Source data:
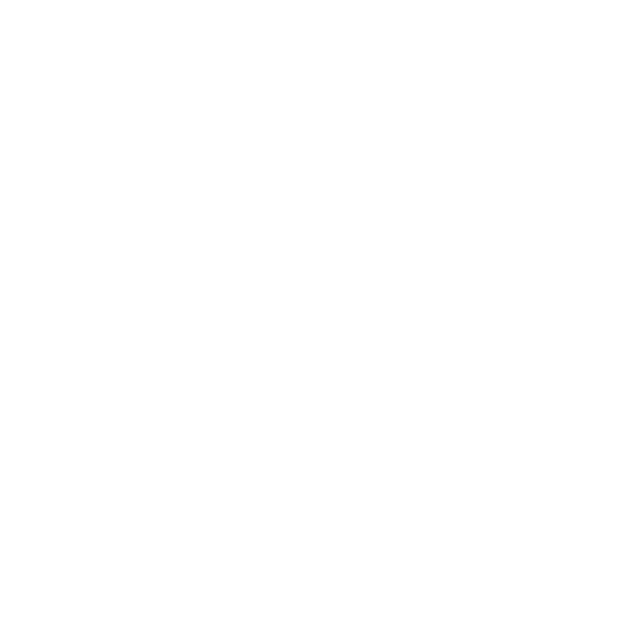
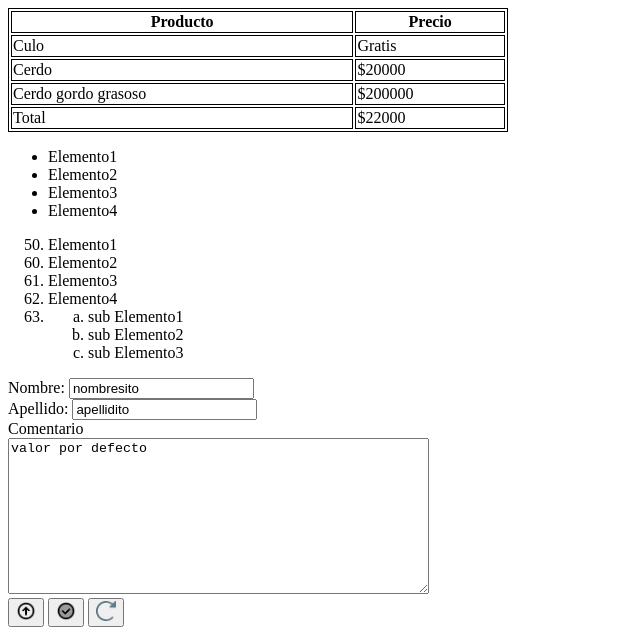
Before and after one commit to Eduar2022/Capacitacon-HTML, a plain HTML site: page index.html in a window 1280 px wide. Shown: the top 642 px of the page, without its empty margins (0-640 px from the left). Drawn offline with Linux system fonts and the light colour scheme.

Commit message:
EA-Test: Capacitacion HTML

```diff
--- a/index.html
+++ b/index.html
@@ -1,12 +1,90 @@
 <!DOCTYPE html>
-<html lang="en">
+<html>
 <head>
-    <meta charset="UTF-8">
-    <meta http-equiv="X-UA-Compatible" content="IE=edge">
-    <meta name="viewport" content="width=device-width, initial-scale=1.0">
-    <title>Document</title>
+    <title>ig de la paginita</title>
+    <style>
+        table, th, td {
+            border: 1px solid black;
+        }
+    </style>
 </head>
 <body>
+    <table style="width: 500px;">
+        <thead>
+            <tr>
+                <th>Producto</th>
+                <th>Precio</th>
+            </tr>
+        </thead>
+       <tbody>
+        <tr>
+            <td>Culo</td>
+            <td>Gratis</td>
+        </tr>
+        <tr>
+            <td>Cerdo</td>
+            <td>$20000</td>
+        </tr>
+        <tr>
+            <td>Cerdo gordo grasoso</td>
+            <td>$200000</td>
+        </tr>
+    </tbody>
+    <tfoot>
+        <td>Total</td>
+        <td>$22000</td>
+    </tfoot>
+    </table>
+    <!--ul es lista no ordenada-->
+    <ul>
+        <li>Elemento1</li>
+        <li>Elemento2</li>
+        <li>Elemento3</li>
+        <li>Elemento4</li>
+    </ul>
+
+    <!--ol es lista ordenada-->
+    <ol>
+        <li value="50">Elemento1</li>
+        <li value="60">Elemento2</li>
+        <li>Elemento3</li>
+        <li>Elemento4</li>
+        <li>
+            <ol>
+                <li style="list-style-type: lower-alpha;">sub Elemento1</li>
+                <li style="list-style-type: lower-alpha;">sub Elemento2</li>
+                <li style="list-style-type: lower-alpha;">sub Elemento3</li>
+            </ol>
+        </li>
+    </ol>
+
+    <form action ="/formulario.php" method="GET">
+        <label for="nombre">Nombre:</label>
+        <input value="nombresito" type="text" id="nombre" name="nombre" placeholder="Digite su nombre"/>
+        <br>
+        <label for="apellido">Apellido:</label>
+        <input value="apellidito" type="text" id="apellido" name="apellido" placeholder="Digite su apellido"/>
+        <br>
+        <label for="comentario">Comentario</label><br>
+        <textarea cols="50" rows="10" id="comentario" placeholder="ingrese comentario" name="comentario" >valor por defecto</textarea>
+        <br>
+        <button type="submit" ><img src="imagenes/enviar.png" width="20"></button>
+        <button type="button" ><img src="imagenes/boton.png" width="20"></button>
+        <button type="reset" ><img src="imagenes/reset.png" width="20"></button>
+    </form>
+    <h1>un heading</h1>
+    <h2>dos heading</h2>
+    <h3>eo</h3>
+    <h6>eeoe</h6>
+    <p>Cerdito feliz está muy triste.</p>
+    <hr>
+    <h2>Cerdito juan</h2>
+    <p>texto bien <span style="color:rgb(0, 255, 255)">largo para mostar</span><br>
+        la etiqueta de span
+    </p>
+    <!--comentarios en html-->
+    <a target ="_blank" href="https://www.google.com.co">Google</a> <!--target =_"blank" nos permite abrir el vinculo en otra pestaña-->
+    <img src="imagenes/gnarchiquito.png" width="500">
 
 </body>
 </html>
```
Also changed, not shown: blog.html (added, +35 -0 lines), imagenes/boton.png (added), imagenes/enviar.png (added), imagenes/gnarchiquito.png (added), imagenes/meme.png (added), imagenes/reset.png (added), imagenes/wifi.jpg (added).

PROBLEM TO WORK ON: The pictures should be dropped, and every line above should be set down again exactly.

TASK OUTPUT:
Before and after one commit to Eduar2022/Capacitacon-HTML, a plain HTML site: page index.html in a window 1280 px wide. Shown: the top 642 px of the page, without its empty margins (0-640 px from the left). Drawn offline with Linux system fonts and the light colour scheme.

Commit message:
EA-Test: Capacitacion HTML

```diff
--- a/index.html
+++ b/index.html
@@ -1,12 +1,90 @@
 <!DOCTYPE html>
-<html lang="en">
+<html>
 <head>
-    <meta charset="UTF-8">
-    <meta http-equiv="X-UA-Compatible" content="IE=edge">
-    <meta name="viewport" content="width=device-width, initial-scale=1.0">
-    <title>Document</title>
+    <title>ig de la paginita</title>
+    <style>
+        table, th, td {
+            border: 1px solid black;
+        }
+    </style>
 </head>
 <body>
+    <table style="width: 500px;">
+        <thead>
+            <tr>
+                <th>Producto</th>
+                <th>Precio</th>
+            </tr>
+        </thead>
+       <tbody>
+        <tr>
+            <td>Culo</td>
+            <td>Gratis</td>
+        </tr>
+        <tr>
+            <td>Cerdo</td>
+            <td>$20000</td>
+        </tr>
+        <tr>
+            <td>Cerdo gordo grasoso</td>
+            <td>$200000</td>
+        </tr>
+    </tbody>
+    <tfoot>
+        <td>Total</td>
+        <td>$22000</td>
+    </tfoot>
+    </table>
+    <!--ul es lista no ordenada-->
+    <ul>
+        <li>Elemento1</li>
+        <li>Elemento2</li>
+        <li>Elemento3</li>
+        <li>Elemento4</li>
+    </ul>
+
+    <!--ol es lista ordenada-->
+    <ol>
+        <li value="50">Elemento1</li>
+        <li value="60">Elemento2</li>
+        <li>Elemento3</li>
+        <li>Elemento4</li>
+        <li>
+            <ol>
+                <li style="list-style-type: lower-alpha;">sub Elemento1</li>
+                <li style="list-style-type: lower-alpha;">sub Elemento2</li>
+                <li style="list-style-type: lower-alpha;">sub Elemento3</li>
+            </ol>
+        </li>
+    </ol>
+
+    <form action ="/formulario.php" method="GET">
+        <label for="nombre">Nombre:</label>
+        <input value="nombresito" type="text" id="nombre" name="nombre" placeholder="Digite su nombre"/>
+        <br>
+        <label for="apellido">Apellido:</label>
+        <input value="apellidito" type="text" id="apellido" name="apellido" placeholder="Digite su apellido"/>
+        <br>
+        <label for="comentario">Comentario</label><br>
+        <textarea cols="50" rows="10" id="comentario" placeholder="ingrese comentario" name="comentario" >valor por defecto</textarea>
+        <br>
+        <button type="submit" ><img src="imagenes/enviar.png" width="20"></button>
+        <button type="button" ><img src="imagenes/boton.png" width="20"></button>
+        <button type="reset" ><img src="imagenes/reset.png" width="20"></button>
+    </form>
+    <h1>un heading</h1>
+    <h2>dos heading</h2>
+    <h3>eo</h3>
+    <h6>eeoe</h6>
+    <p>Cerdito feliz está muy triste.</p>
+    <hr>
+    <h2>Cerdito juan</h2>
+    <p>texto bien <span style="color:rgb(0, 255, 255)">largo para mostar</span><br>
+        la etiqueta de span
+    </p>
+    <!--comentarios en html-->
+    <a target ="_blank" href="https://www.google.com.co">Google</a> <!--target =_"blank" nos permite abrir el vinculo en otra pestaña-->
+    <img src="imagenes/gnarchiquito.png" width="500">
 
 </body>
 </html>
```
Also changed, not shown: blog.html (added, +35 -0 lines), imagenes/boton.png (added), imagenes/enviar.png (added), imagenes/gnarchiquito.png (added), imagenes/meme.png (added), imagenes/reset.png (added), imagenes/wifi.jpg (added).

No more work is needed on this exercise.